Find every line in the records below that contains the word "Version", and copy each such line.
====== Materials provided ======
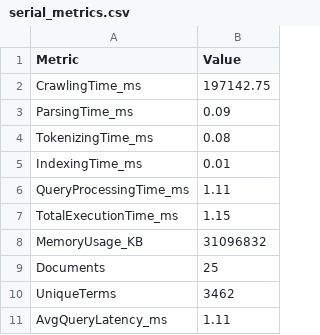
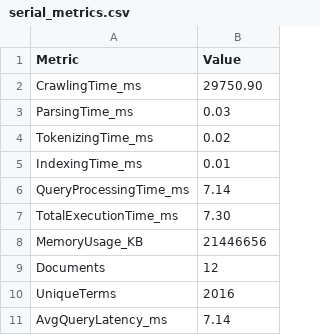
Before and after one commit to PramithaMJ/High-Performance-Parallel-Search-Engine, a CSV file: OpenMP Version/data/serial_metrics.csv, drawn as a sheet.

```diff
--- a/OpenMP Version/data/serial_metrics.csv
+++ b/OpenMP Version/data/serial_metrics.csv
@@ -1,11 +1,11 @@
 Metric,Value
-CrawlingTime_ms,197142.75
-ParsingTime_ms,0.09
-TokenizingTime_ms,0.08
+CrawlingTime_ms,29750.90
+ParsingTime_ms,0.03
+TokenizingTime_ms,0.02
 IndexingTime_ms,0.01
-QueryProcessingTime_ms,1.11
-TotalExecutionTime_ms,1.15
-MemoryUsage_KB,31096832
-Documents,25
-UniqueTerms,3462
-AvgQueryLatency_ms,1.11
+QueryProcessingTime_ms,7.14
+TotalExecutionTime_ms,7.30
+MemoryUsage_KB,21446656
+Documents,12
+UniqueTerms,2016
+AvgQueryLatency_ms,7.14
```
Also changed, not shown: 20 other files.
======
> **Response to the exercise**:
Before and after one commit to PramithaMJ/High-Performance-Parallel-Search-Engine, a CSV file: OpenMP Version/data/serial_metrics.csv, drawn as a sheet.
--- a/OpenMP Version/data/serial_metrics.csv
+++ b/OpenMP Version/data/serial_metrics.csv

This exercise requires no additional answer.